I lived in Zimbabwe, was a springboard diving and swimming champion, and hit a diving board at the age of fourteen (14). Not long after, I was diagnosed with epilepsy. Still today, I am convinced this was due to puberty, a hormonal imbalance, and stress from exams at that time. Doctors denied these reasons.
My seizures commenced as petit mal (now known as absence seizures) which later turned into grand mal (tonic clonic) seizures a year later. Thank goodness, I had a wonderful family who helped me accept my epilepsy, explained how a seizure occurred, what happened during the process and gave me the courage to have the patience, willpower and understanding to carry on with life.
I was bullied at school but found the strength to ignore the discrimination and decided to ‘go it alone.’ At the age of seventeen (17), I went to College, obtained a Secretarial Diploma, managed to find employment in a Group of Hotels, move into my own little flat close by, and had found my independence. I found new friends in the working environment, my bosses understood my epilepsy and with the help of medication my epilepsy continued to improve.
After many visits to my Neurologist and trying different types of medication over the years, I was eventually put on Carbamazepine and Phenytoin, which I have now been on for over 25 years. Due to a shortage of medication in Zimbabwe years later, I moved to South Africa (Kwazulu Natal), where I now obtain medication through an Outpatients Clinic at one of the local Government Hospitals. Control of my seizures has also been gained.
Employment has been extremely difficult to find. I am discriminated against by both employment agencies and companies looking for employees, and the stigma of having epilepsy is widely spread. Living on a visa stamped in my passport every six months until I obtained Permanent Residence or I.D. brought on further difficult situations – papers were continually lost by our Government Departments upon application, and eventually five (5) years later an Identity Document for South Africa was issued. The visa stated that I was not allowed to work or study, so naturally with no employment, my life definitely changed. From a wonderful career which started in Zimbabwe many years ago to no career in South Africa since 2004 and still today. A Disability Grant was refused twice by SASSA, the reason being that ‘epilepsy was not considered a disability’, so I had no income to start off with in a new country! Times were hard and my husband was forced to take early retirement two years early, leaving his position over two years ago. Where do we turn to here and now?
I decided to turn my interests elsewhere. I became a National Member of Epilepsy South Africa and in 2009/2010 joined their Epinews Panel (a panel of members with epilepsy) who collect personal stories of people with epilepsy, edit all articles into a bi-annual magazine (Epinews Summer & Winter Magazines), which are then distributed to all members and anyone interested in epilepsy. This is all done on a voluntary basis but I have found everyone has a different story to tell, everyone has had their ‘ups and downs’ with their epilepsy. I now have one tonic clonic seizure (35 minutes long) every month and I’m luckily still able to obtain medication; many people in rural areas do not get to doctors, do not obtain medication and suffer with their epilepsy day after day without any care or appropriate treatment.

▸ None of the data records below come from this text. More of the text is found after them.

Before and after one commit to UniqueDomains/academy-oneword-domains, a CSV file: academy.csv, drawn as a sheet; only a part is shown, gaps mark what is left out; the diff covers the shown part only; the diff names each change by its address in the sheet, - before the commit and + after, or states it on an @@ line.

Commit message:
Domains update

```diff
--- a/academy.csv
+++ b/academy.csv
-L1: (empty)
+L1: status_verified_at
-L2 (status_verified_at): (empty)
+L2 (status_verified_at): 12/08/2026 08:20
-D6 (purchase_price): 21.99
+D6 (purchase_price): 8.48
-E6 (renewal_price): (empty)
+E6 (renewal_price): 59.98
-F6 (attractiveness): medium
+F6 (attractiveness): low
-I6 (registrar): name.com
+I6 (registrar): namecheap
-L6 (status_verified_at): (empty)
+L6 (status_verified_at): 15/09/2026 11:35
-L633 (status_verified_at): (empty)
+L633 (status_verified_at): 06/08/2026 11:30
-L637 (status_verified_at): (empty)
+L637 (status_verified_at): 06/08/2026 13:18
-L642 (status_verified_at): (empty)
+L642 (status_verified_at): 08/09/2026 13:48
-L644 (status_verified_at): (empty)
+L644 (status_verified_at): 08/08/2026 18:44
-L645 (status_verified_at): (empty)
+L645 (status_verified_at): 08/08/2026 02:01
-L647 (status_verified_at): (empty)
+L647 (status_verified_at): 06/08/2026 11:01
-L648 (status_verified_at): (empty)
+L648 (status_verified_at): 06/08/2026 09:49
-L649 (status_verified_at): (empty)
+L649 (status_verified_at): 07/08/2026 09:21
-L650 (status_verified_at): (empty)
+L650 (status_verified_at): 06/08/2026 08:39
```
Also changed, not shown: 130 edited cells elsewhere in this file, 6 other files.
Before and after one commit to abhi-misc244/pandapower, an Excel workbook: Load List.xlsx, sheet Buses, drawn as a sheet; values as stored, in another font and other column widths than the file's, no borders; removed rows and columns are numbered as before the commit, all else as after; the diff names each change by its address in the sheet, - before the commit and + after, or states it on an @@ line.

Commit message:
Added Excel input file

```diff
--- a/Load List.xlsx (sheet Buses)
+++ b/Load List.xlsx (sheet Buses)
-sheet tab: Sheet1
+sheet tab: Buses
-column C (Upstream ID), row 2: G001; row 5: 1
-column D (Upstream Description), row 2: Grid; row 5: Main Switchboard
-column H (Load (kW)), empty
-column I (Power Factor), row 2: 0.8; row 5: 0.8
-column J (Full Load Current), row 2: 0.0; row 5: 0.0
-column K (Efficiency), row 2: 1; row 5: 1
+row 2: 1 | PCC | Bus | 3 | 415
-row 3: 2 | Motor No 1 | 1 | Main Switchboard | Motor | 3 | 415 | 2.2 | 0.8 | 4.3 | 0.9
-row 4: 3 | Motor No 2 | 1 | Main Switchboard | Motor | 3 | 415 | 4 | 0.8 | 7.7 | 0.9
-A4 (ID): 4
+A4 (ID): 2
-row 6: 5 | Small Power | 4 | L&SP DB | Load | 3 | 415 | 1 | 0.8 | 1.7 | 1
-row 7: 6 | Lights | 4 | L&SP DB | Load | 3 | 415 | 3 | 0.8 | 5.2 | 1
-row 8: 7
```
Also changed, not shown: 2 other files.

From being involved with Epinews since 2009/2010, I was invited to two separate conferences held by Epilepsy South Africa which were the most wonderful experiences of my life. Meeting so many others with epilepsy, so many individuals with disability, seeing how they coped and how disadvantaged they all were, gave me the strength to counsel, give advice, support, love and hope to so many others who had no friends and no one in their lives who understood the discrimination and stigma they faced in the country today.
This turned me towards the internet for more research as well as social networking sites, such as Facebook and Twitter. I started immediately talking to other people with epilepsy, finding friends, giving them the confidence to accept their epilepsy, have hope, faith, and message me whenever they needed to talk to someone in this regard.
I have met more ‘friends’ on Facebook and Twitter than in Zimbabwe or South Africa, and my advice and counseling system has spread to so many supporters worldwide, and I am helping others understand their epilepsy, join up in groups, meet friends and begin to socialise in the outside world. From being on Facebook since 2009, I had the dream of opening up my own motivational page. This was accomplished on 1st March, 2013 (now with 8700 Members), and giving many individuals the support they need by means of a small quotation and motivation on a daily basis.
I am now fifty-nine (59) years of age, have had epilepsy for 43 years, and still know that my passion is to continue sharing my story on epilepsy, helping and supporting others. Remember, there is always light at the end of the tunnel; one just has to follow the right path to find it!
Lesley is passionate about supporting others with epilepsy. She is a national board member for Epilepsy South Africa and on the Epinews Panel, which collects personal stories of people with epilepsy. She also founded Epilepsy Motive Quotives, a community page on Facebook that provides information, motivation and support. You can also find it on Twitter.